Scientists have observed the neuronal structures inside deep brain areas of living mice at high resolution using a multimode optical fiber as thin as a human hair. They created a probe that can capture 7-kilopixel images with micron-level spatial resolution at imaging speeds of 3.5 frames per second. The probe may offer a sufficient spatial and temporal resolution for fluorescent imaging of subcellular structures in living tissues.
The researchers used the probe to image brain cells and neuronal processes in living mice’s visual cortex and hippocampus. They achieved spatial resolution close to one micron while causing minimal damage to the tissue surrounding the fiber penetration area. The probe’s rugged design allowed for continuous imaging for several hours.
Neuroscientists will be able to investigate the functions of neurons in deep structures of the brain of behaving animals using this minimally invasive approach. The new probe’s use could better understand the functions of deeply hidden brain compartments, such as memory formation, and related dysfunctions, such as Alzheimer’s disease.

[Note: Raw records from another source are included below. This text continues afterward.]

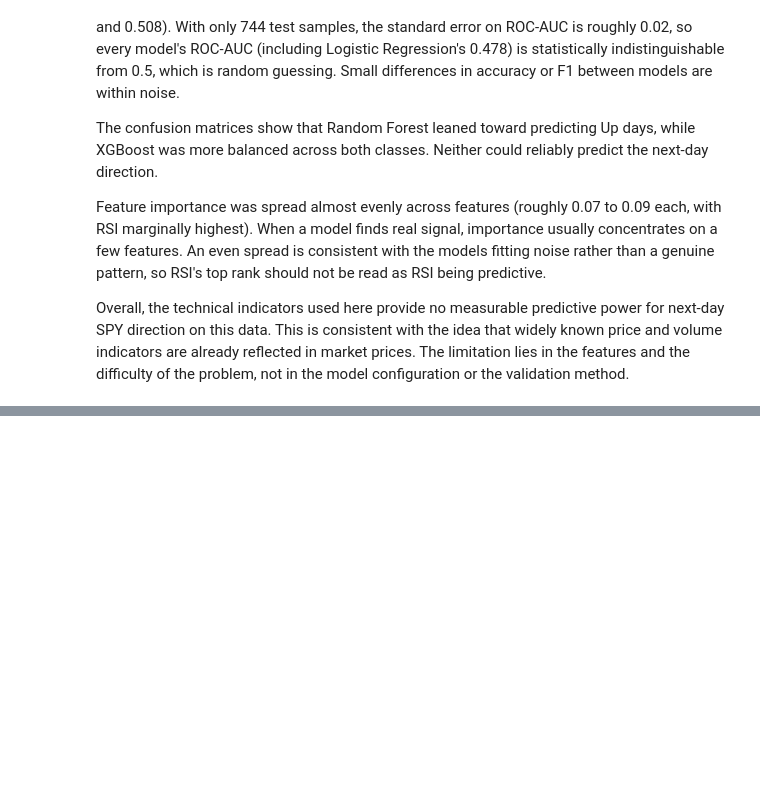
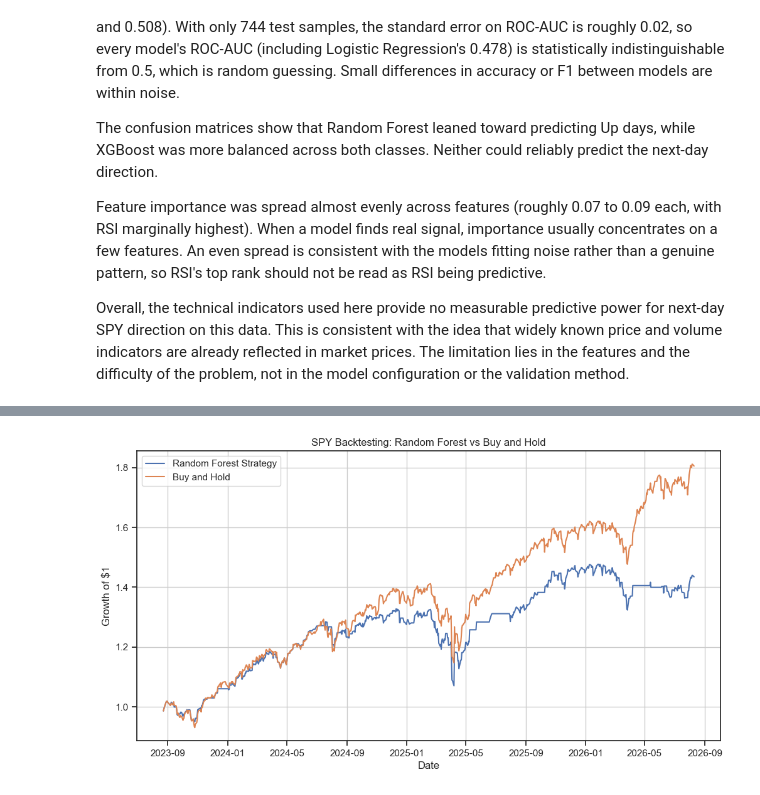
Before and after one commit to Junaid-Haider/Stock-Price-Direction-Predictor, a Jupyter notebook: notebooks/analysis.ipynb, the cells around one changed output, grey strips where cells are left out. Cells and saved outputs as stored; diff of their text form; code cells hidden in the pictures; blank space fills up the shorter version.

Commit message:
Added backtest, random-exposure baseline, and cost analysis

```diff
--- a/notebooks/analysis.ipynb
+++ b/notebooks/analysis.ipynb
@@ -1237,0 +1245,5 @@ Overall, the technical indicators used here provide no measurable predictive pow
+# %%
+backtest = pd.DataFrame(index=X_test.index)
+backtest["Prediction"] = best_rf.predict(X_test)
+backtest["Actual"] = y_test
+backtest.head()
@@ -1237,0 +1267,3 @@ Overall, the technical indicators used here provide no measurable predictive pow
+# %%
+backtest["Next Day Return"] = df["Close"].pct_change().shift(-1).loc[backtest.index]
+backtest.head()
@@ -1237,0 +1278,7 @@ Overall, the technical indicators used here provide no measurable predictive pow
+# %%
+backtest["Strategy Return"] = (
+    backtest["Prediction"] * backtest["Next Day Return"]
+)
+backtest["Buy and Hold Return"] = backtest["Next Day Return"]
+backtest = backtest.dropna(subset=["Next Day Return"])
+backtest.head()
@@ -1237,0 +1303,9 @@ Overall, the technical indicators used here provide no measurable predictive pow
+# %%
+backtest["Strategy Equity"] = (
+    1 + backtest["Strategy Return"]
+).cumprod()
+backtest["Buy and Hold Equity"] = (
+    1 + backtest["Buy and Hold Return"]
+).cumprod()
+
+backtest[["Strategy Equity", "Buy and Hold Equity"]].tail()
@@ -1237,0 +1320,14 @@ Overall, the technical indicators used here provide no measurable predictive pow
+# %%
+plt.figure(figsize=(12, 6))
+
+plt.plot(backtest.index, backtest["Strategy Equity"], label="Random Forest Strategy")
+plt.plot(backtest.index, backtest["Buy and Hold Equity"], label="Buy and Hold")
+
+plt.title("SPY Backtesting: Random Forest vs Buy and Hold")
+plt.xlabel("Date")
+plt.ylabel("Growth of $1")
+plt.legend()
+plt.grid(True)
+plt.show()
+# %% [output]
+[figure, added]
```
Also changed, not shown: parts of 17 cells of this notebook.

The new probe may also pave the way for in vivo implementation of various modern microscopy techniques, such as multiphoton, superresolution, and light-sheet approaches. According to the researchers, future advancements will rely on developing new fiber types directly optimized for holographic endoscopy. The research team plans to expand on its findings by investigating advanced microscopy techniques using single fiber endoscopes.